ENTRIES SHOWN »
....

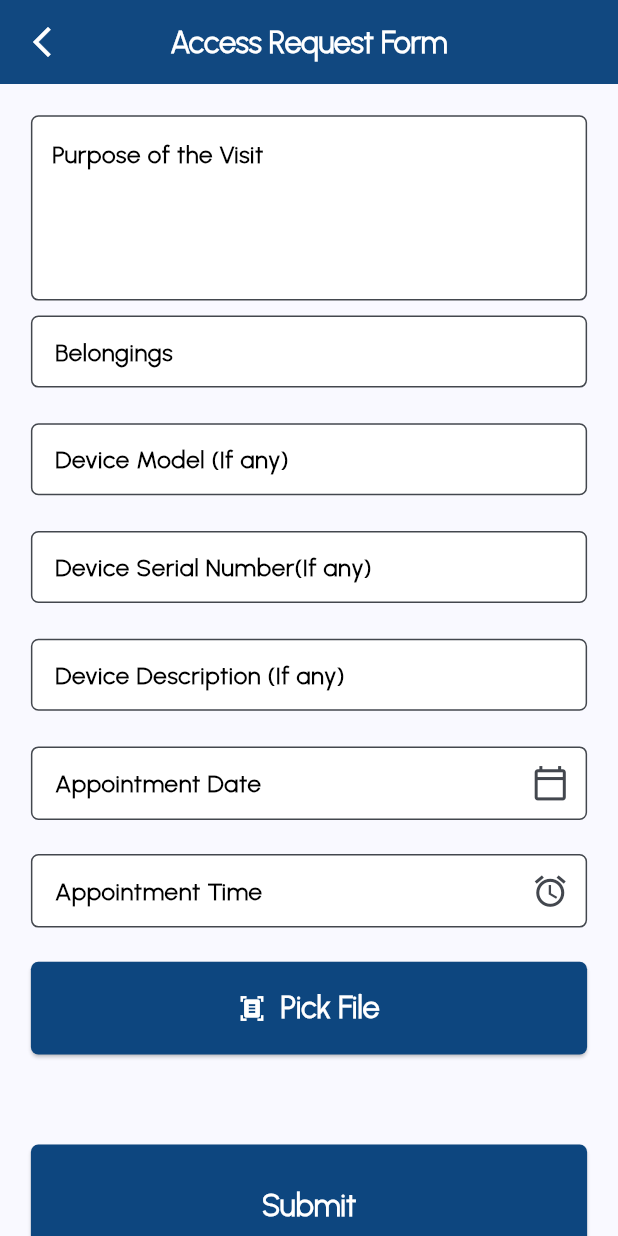
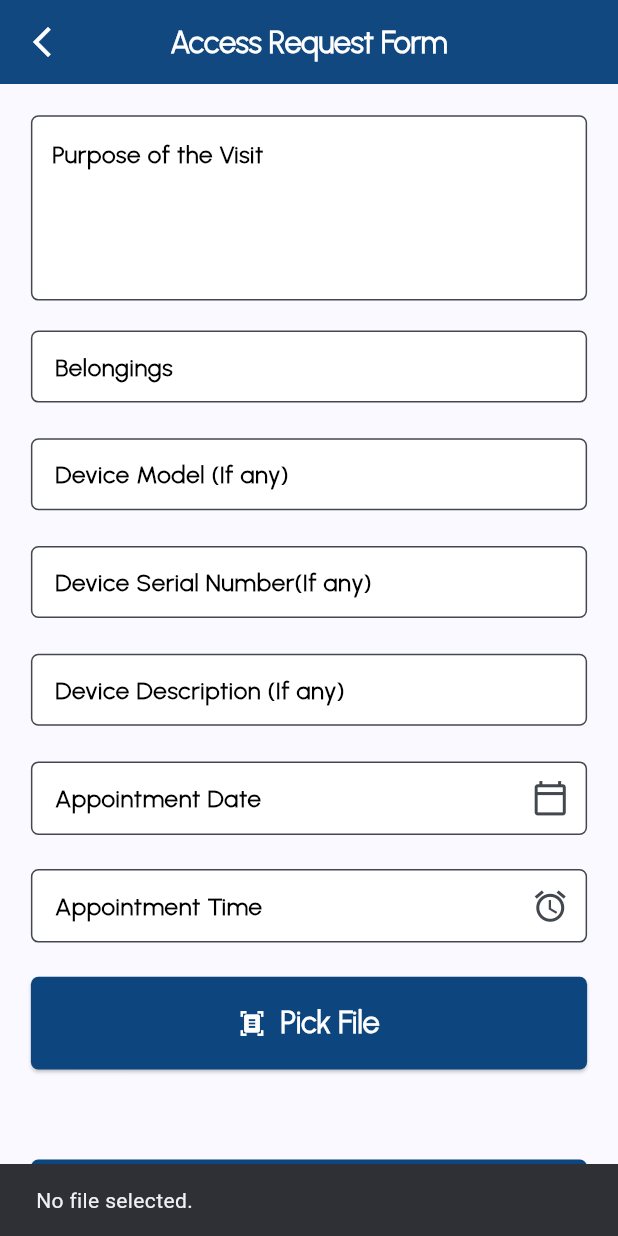
Before and after one commit to Mahfuz-00/national_data_center_app, a Flutter app: the AccessFormGuestUI screen opened directly, scrolled down 576 dp, after a tap on "Pick File", on a phone screen of 412 x 824 dp. Run offline on Flutter 3.47's test engine with Material 3 defaults, Android fonts, the phone set to English and light mode, and no system bars; our stand-ins replace bloc, cached_network_image, connectivity, equatable, file_picker, flutter_bloc and 6 more; missing offline and left inert: flutter_charts, flutter_printer, footer, rename_app; accounts and stored records are empty.

Commit message:
Last Updated: 5th Oct 2024

```diff
--- a/lib/Data/Models/connectionmodel.dart
+++ b/lib/Data/Models/connectionmodel.dart
@@ -27,7 +27,6 @@ class AppointmentRequestModel {
   final String Mobile;
   final String Email;
   final String Purpose;
-  final String Personnel;
   final String Belongs;
   final String Sector;
   final String DeviceModel;
@@ -44,7 +43,6 @@ class AppointmentRequestModel {
     required this.Mobile,
     required this.Email,
     required this.Purpose,
-    required this.Personnel,
     required this.Belongs,
     required this.Sector,
     required this.DeviceModel,
@@ -63,7 +61,6 @@ class AppointmentRequestModel {
       'phone': Mobile,
       'email': Email,
       'purpose': Purpose,
-      'name_of_personnel': Personnel,
       'belong': Belongs,
       'sector': Sector,
       'device_model': DeviceModel,
--- a/lib/UI/Pages/Access Form (Guest)/accessFormGuestUI.dart
+++ b/lib/UI/Pages/Access Form (Guest)/accessFormGuestUI.dart
@@ -266,7 +266,7 @@ class _AccessFormGuestUIState extends State<AccessFormGuestUI> {
                         },
                       ),
                       SizedBox(
-                        height: 10,
+                        height: 20,
                       ),
                       CustomTextFormField(
                         controller: _belongscontroller,
@@ -477,19 +477,52 @@ class _AccessFormGuestUIState extends State<AccessFormGuestUI> {
 
   Future<void> _pickFile() async {
     try {
-      FilePickerResult? result = await FilePicker.platform.pickFiles();
+      FilePickerResult? result = await FilePicker.platform.pickFiles(
+        type: FileType.custom,
+        allowedExtensions: ['pdf', 'doc', 'docx', 'ppt', 'pptx', 'xls', 'xlsx'],
+      );
 
       if (result != null) {
-        setState(() {
-          _file = File(result.files.single.path!);
-        });
+        String? fileExtension = result.files.single.extension;
+
+        List<String> allowedExtensions = ['pdf', 'doc', 'docx', 'ppt', 'pptx', 'xls', 'xlsx'];
+
+        if (fileExtension != null && allowedExtensions.contains(fileExtension.toLowerCase())) {
+          if (result.files.single.size <= 21000 * 1024) {
+            setState(() {
+              _file = File(result.files.single.path!);
+            });
+          } else {
+            ScaffoldMessenger.of(context).showSnackBar(
+              SnackBar(
+                content: Text("File exceeds the maximum allowed size of 21 MB."),
+                duration: Duration(seconds: 3),
+              ),
+            );
+          }
+        } else {
+          ScaffoldMessenger.of(context).showSnackBar(
+            SnackBar(
+              content: Text("Invalid file extension. Allowed types: pdf, doc, docx, ppt, pptx, xls, xlsx."),
+              duration: Duration(seconds: 3),
+            ),
+          );
+        }
       } else {
-        // User canceled the picker
+        ScaffoldMessenger.of(context).showSnackBar(
+          SnackBar(
+            content: Text("No file selected."),
+            duration: Duration(seconds: 3),
+          ),
+        );
       }
     } catch (e) {
       print('Error picking file: $e');
     }
   }
+
+
+
 
   void _connectionRequestForm() {
     print('Full Name: ${_fullnamecontroller.text}');
```
Also changed, not shown: lib/Data/Data Sources/API Service (Guest Access Form)/apiserviceguestappointment.dart (+7 -5 lines), lib/UI/Pages/Access Form(Visitor)/accessformUI.dart (+1 -18 lines), lib/UI/Pages/Sign Up UI/signupUI.dart (+16 -6 lines).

....

Copy each line of the records above without change, but do not include any picture.

WRITTEN ANSWER »
Before and after one commit to Mahfuz-00/national_data_center_app, a Flutter app: the AccessFormGuestUI screen opened directly, scrolled down 576 dp, after a tap on "Pick File", on a phone screen of 412 x 824 dp. Run offline on Flutter 3.47's test engine with Material 3 defaults, Android fonts, the phone set to English and light mode, and no system bars; our stand-ins replace bloc, cached_network_image, connectivity, equatable, file_picker, flutter_bloc and 6 more; missing offline and left inert: flutter_charts, flutter_printer, footer, rename_app; accounts and stored records are empty.

Commit message:
Last Updated: 5th Oct 2024

```diff
--- a/lib/Data/Models/connectionmodel.dart
+++ b/lib/Data/Models/connectionmodel.dart
@@ -27,7 +27,6 @@ class AppointmentRequestModel {
   final String Mobile;
   final String Email;
   final String Purpose;
-  final String Personnel;
   final String Belongs;
   final String Sector;
   final String DeviceModel;
@@ -44,7 +43,6 @@ class AppointmentRequestModel {
     required this.Mobile,
     required this.Email,
     required this.Purpose,
-    required this.Personnel,
     required this.Belongs,
     required this.Sector,
     required this.DeviceModel,
@@ -63,7 +61,6 @@ class AppointmentRequestModel {
       'phone': Mobile,
       'email': Email,
       'purpose': Purpose,
-      'name_of_personnel': Personnel,
       'belong': Belongs,
       'sector': Sector,
       'device_model': DeviceModel,
--- a/lib/UI/Pages/Access Form (Guest)/accessFormGuestUI.dart
+++ b/lib/UI/Pages/Access Form (Guest)/accessFormGuestUI.dart
@@ -266,7 +266,7 @@ class _AccessFormGuestUIState extends State<AccessFormGuestUI> {
                         },
                       ),
                       SizedBox(
-                        height: 10,
+                        height: 20,
                       ),
                       CustomTextFormField(
                         controller: _belongscontroller,
@@ -477,19 +477,52 @@ class _AccessFormGuestUIState extends State<AccessFormGuestUI> {
 
   Future<void> _pickFile() async {
     try {
-      FilePickerResult? result = await FilePicker.platform.pickFiles();
+      FilePickerResult? result = await FilePicker.platform.pickFiles(
+        type: FileType.custom,
+        allowedExtensions: ['pdf', 'doc', 'docx', 'ppt', 'pptx', 'xls', 'xlsx'],
+      );
 
       if (result != null) {
-        setState(() {
-          _file = File(result.files.single.path!);
-        });
+        String? fileExtension = result.files.single.extension;
+
+        List<String> allowedExtensions = ['pdf', 'doc', 'docx', 'ppt', 'pptx', 'xls', 'xlsx'];
+
+        if (fileExtension != null && allowedExtensions.contains(fileExtension.toLowerCase())) {
+          if (result.files.single.size <= 21000 * 1024) {
+            setState(() {
+              _file = File(result.files.single.path!);
+            });
+          } else {
+            ScaffoldMessenger.of(context).showSnackBar(
+              SnackBar(
+                content: Text("File exceeds the maximum allowed size of 21 MB."),
+                duration: Duration(seconds: 3),
+              ),
+            );
+          }
+        } else {
+          ScaffoldMessenger.of(context).showSnackBar(
+            SnackBar(
+              content: Text("Invalid file extension. Allowed types: pdf, doc, docx, ppt, pptx, xls, xlsx."),
+              duration: Duration(seconds: 3),
+            ),
+          );
+        }
       } else {
-        // User canceled the picker
+        ScaffoldMessenger.of(context).showSnackBar(
+          SnackBar(
+            content: Text("No file selected."),
+            duration: Duration(seconds: 3),
+          ),
+        );
       }
     } catch (e) {
       print('Error picking file: $e');
     }
   }
+
+
+
 
   void _connectionRequestForm() {
     print('Full Name: ${_fullnamecontroller.text}');
```
Also changed, not shown: lib/Data/Data Sources/API Service (Guest Access Form)/apiserviceguestappointment.dart (+7 -5 lines), lib/UI/Pages/Access Form(Visitor)/accessformUI.dart (+1 -18 lines), lib/UI/Pages/Sign Up UI/signupUI.dart (+16 -6 lines).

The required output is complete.